When Eliza turned thirteen, she needed to leave the village on her own for the first time. Her father had died in a hunt, and her mother had grown sick after spending days in the cold rain, chasing after his ghost. Before Eliza could be allowed to leave, Thaddeus took her aside for special instructions. The old man was wise, and had been charged with protecting the young ones from the many dangers outside the walls. He taught her of the flowers that bite and the birds that sting, and the thing in the cozai tree that must not be spoken to, no matter whose voices it used.
And then he taught her about mushrooms. He showed her many examples, both fresh and dried, and pointed out their differences and similarities, and how deceptive mushrooms could be. “If you explore the wilderness and come across wild mushrooms,” he said, his white beard bristling, “you mustn’t touch them unless you can identify them. If you are in doubt, consult a guide, either a book or a person.”
He showed her the edible ones like Purple Capes and Red Sprouts. He showed her the inedible ones like Glow Buttons, Horse Saddles, and even the reeking Black Rot. The ones with twins were the most confusing. Mushrooms had few means to protect themselves. They would try to survive by hiding their true names.

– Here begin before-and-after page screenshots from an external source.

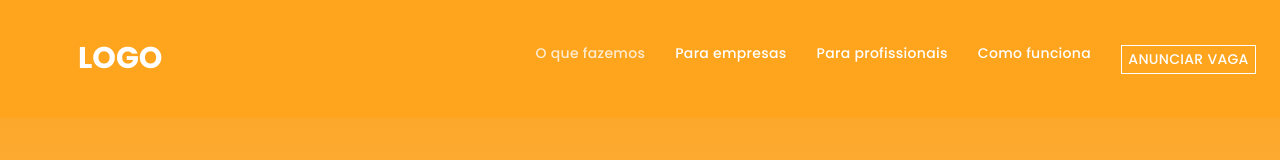
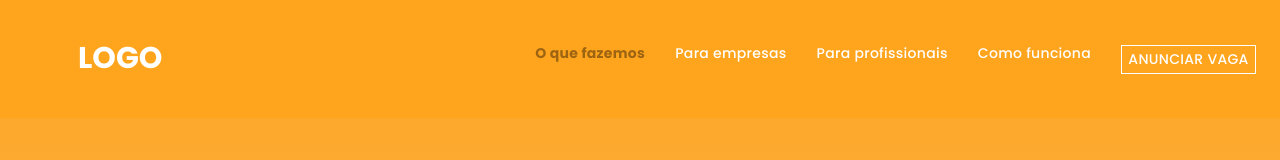
Before and after one commit to Samuelldev0/estudos-abriu, a plain HTML site: page index.html in a window 1280 px wide. In both pictures the pointer is over the link "O que fazemos". Shown: the top 160 px of the page. Drawn offline with Linux system fonts and the light colour scheme.

Commit message:
nova cor no :hover da navbar

```diff
--- a/style.css
+++ b/style.css
@@ -46,7 +46,8 @@ header{
 }
 
 .navbar a:hover{
-    color: #ffffffc9;
+    color: #00000062;
+    font-weight: 700;
 }
 
 .btn-header{
```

Enochians were red with twelve white spots, and tasted great with rice.
False Enochians had but eleven spots. Their flesh opened doors in the ether and summoned dark wanderers. These strangers from beyond would claim to be the Eternal Ones, but they were actually Shadow Speakers. “Do not listen to their instructions,” Thaddeus said, his dark eyes flaming, “when they bid you to follow them off the well-trod path and into the depths of the forest. You will find yourself lost, trapped in the Nowhere Place.”
To help her remember his warning, he recited the ancient poem.

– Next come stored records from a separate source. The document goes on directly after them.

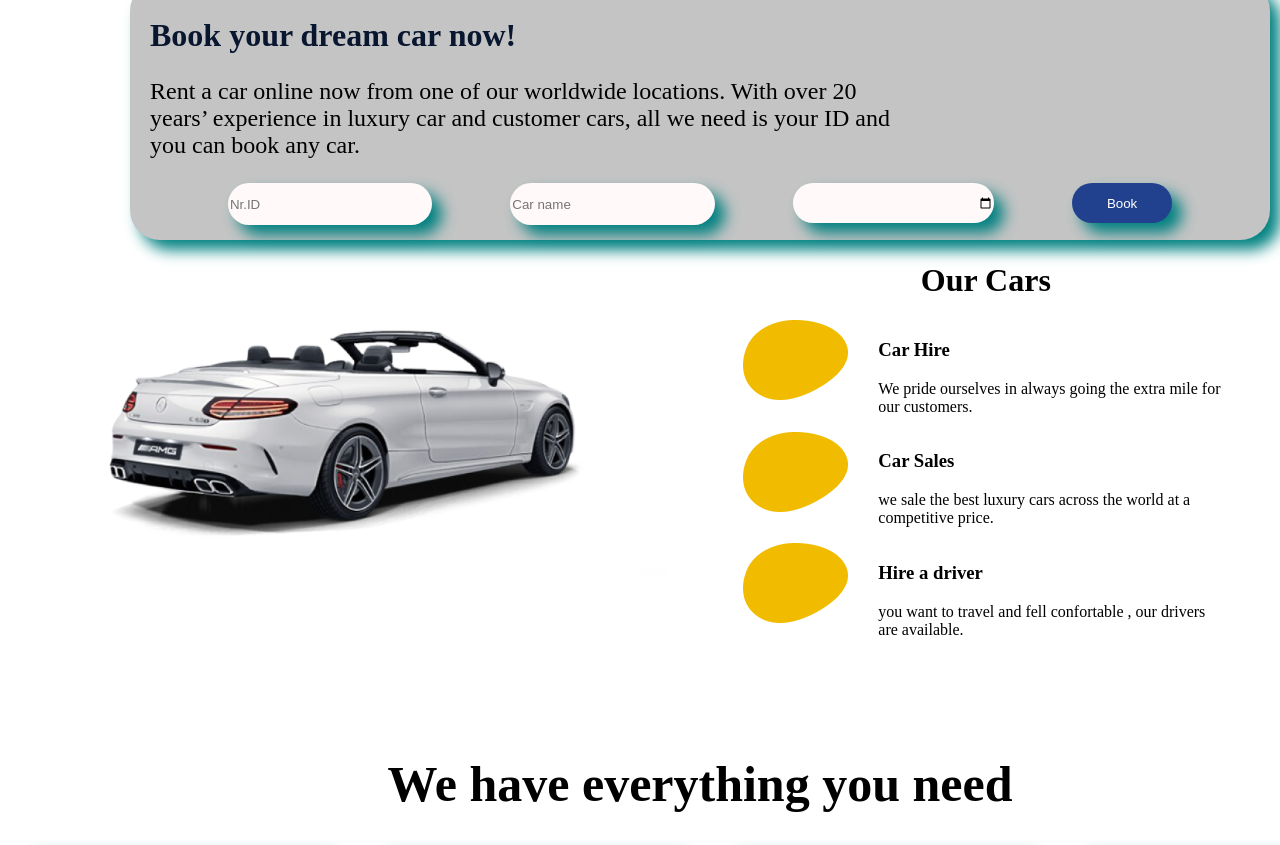
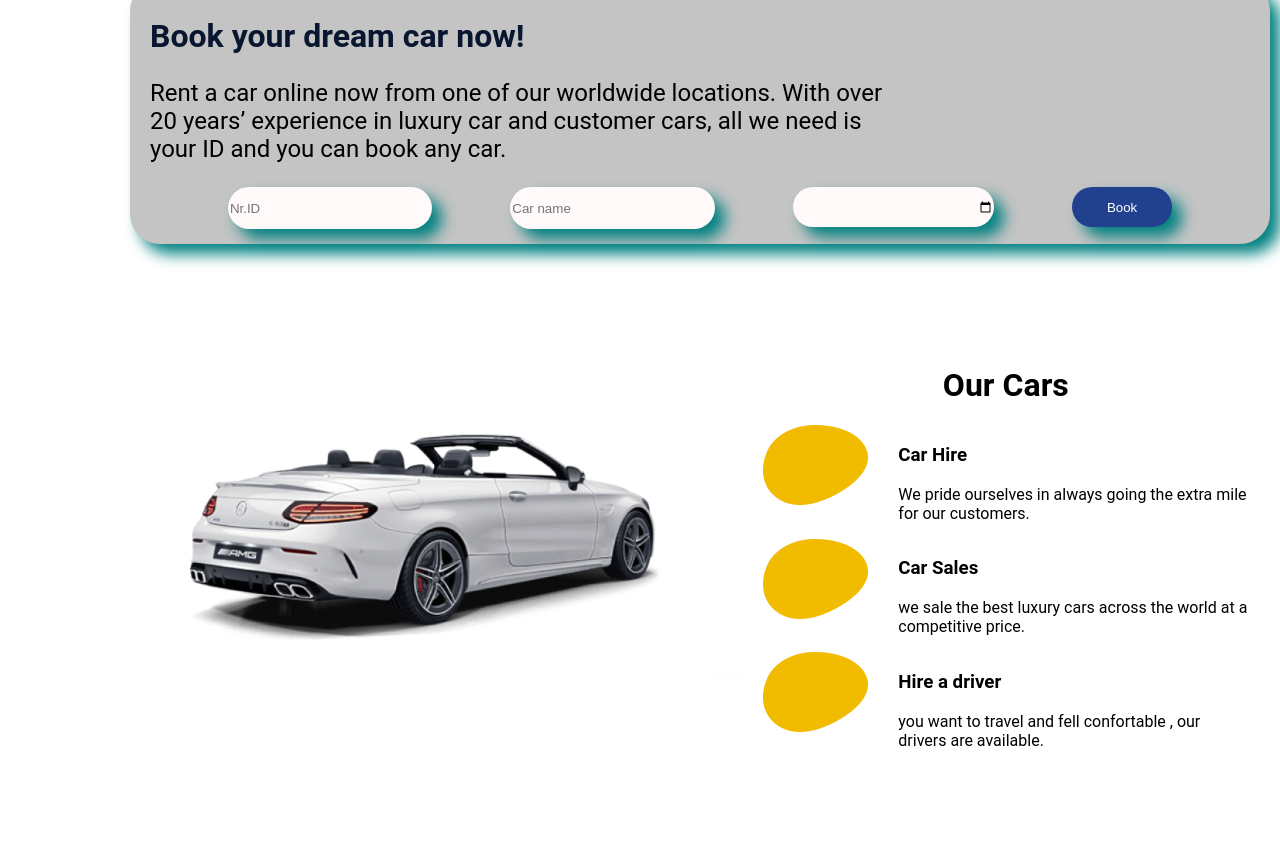
Before and after one commit to shpatkonjusha/driveIt, a plain HTML site: page index.html in a window 1280 px wide. Shown: the part 699-1544 px from the top of the page. Drawn offline with Linux system fonts and the light colour scheme.

Commit message:
first commit

```diff
--- a/index.html
+++ b/index.html
@@ -19,7 +19,7 @@
                 <a href="aboutUs.html">About Us</a>
                 <a href="contactUs.html">Contact Us</a>
 
-                <a href="login.html" id="login">log in</a>
+                <a href="login.html" id="login">Log in</a>
 
             </div>
         </div>
--- a/style/style.css
+++ b/style/style.css
@@ -1,11 +1,11 @@
 
 @import url(../fonts/Roboto/Roboto-Medium.ttf);
 body {
+    font-family: 'roboto', sans-serif;
     padding: 0;
     margin: 0 ;
 }
 .header{
-    font-family: 'roboto', sans-serif;
     margin: 45px auto;
 }
 .navbar{
@@ -120,7 +120,10 @@ input[type=date]::-webkit-datetime-edit-text,::-webkit-datetime-edit-day-field
 }
 
 .cars{
-    margin: 100px auto 0;
+    max-width: 80%;
+    margin-top: 100px;
+    margin-right: auto;
+    margin-left: auto;
     display: flex;
     justify-content: space-evenly;
 }
@@ -147,11 +150,6 @@ input[type=date]::-webkit-datetime-edit-text,::-webkit-datetime-edit-day-field
    max-width: 350px;
 }
 
-.cars{
-    margin: auto 0;
-    display: flex;
-    width: 1300px;
-}
 
 .cars .card{
 
```
Also changed, not shown: aboutUs.html (+1 -1 lines), cars.html (+1 -1 lines), contactUs.html (+1 -1 lines), 2 other files.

Know thee well where Shadow Speakers hide
They hate the minds they are trapped inside
They will drag you down into the dark below

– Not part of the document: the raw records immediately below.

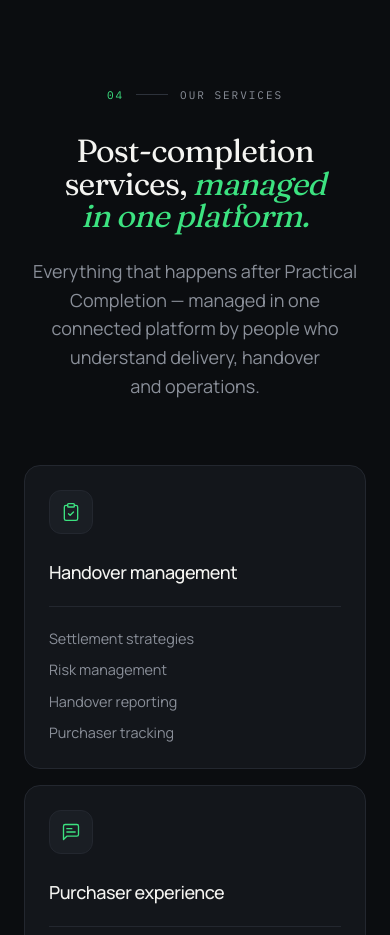
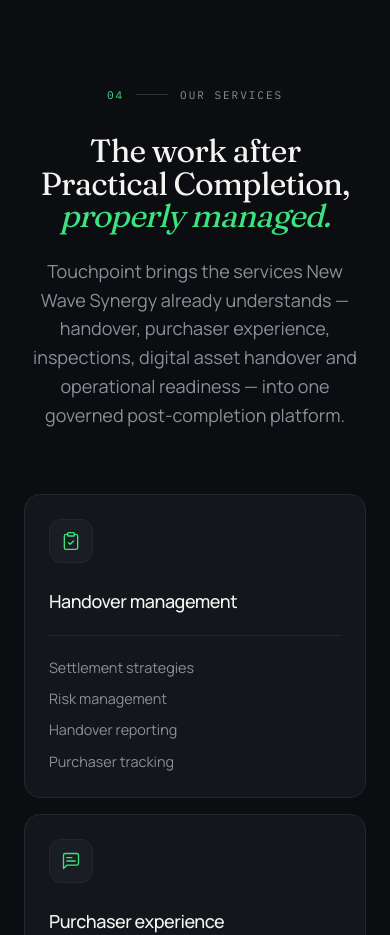
Before and after one commit to EVAVO-STUDIO/touchpoint, a Next.js app: page / in a window 390 px wide. Shown: the part 6620-7555 px from the top of the page. Built offline with nearby package versions, Linux system fonts and the light colour scheme.

Commit message:
fix: polish services section copy and responsive grid

```diff
--- a/components/sections/services.tsx
+++ b/components/sections/services.tsx
@@ -46,14 +46,15 @@
           </Reveal>
           <Reveal delay={0.05}>
             <h2 className="display-lg mt-8 text-balance">
-              Post-completion services,{' '}
-              <span className="italic-accent text-accent">managed in one platform.</span>
+              The work after Practical Completion,{' '}
+              <span className="italic-accent text-accent">properly managed.</span>
             </h2>
           </Reveal>
           <Reveal delay={0.1}>
             <p className="mx-auto mt-6 max-w-2xl text-pretty text-lg leading-[1.6] text-muted">
-              Everything that happens after Practical Completion — managed in one
-              connected platform by people who understand delivery, handover and operations.
+              Touchpoint brings the services New Wave Synergy already understands —
+              handover, purchaser experience, inspections, digital asset handover and
+              operational readiness — into one governed post-completion platform.
             </p>
           </Reveal>
         </div>
```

And then the hands of time begin to slow
Chased by monsters in your head
All your thoughts will turn to dread
Never more to see the sun
To stay alive, just run, run, run
“One more thing,” Thaddeus said, “and perhaps the most important: False Enochians taste great sauteed with garlic.”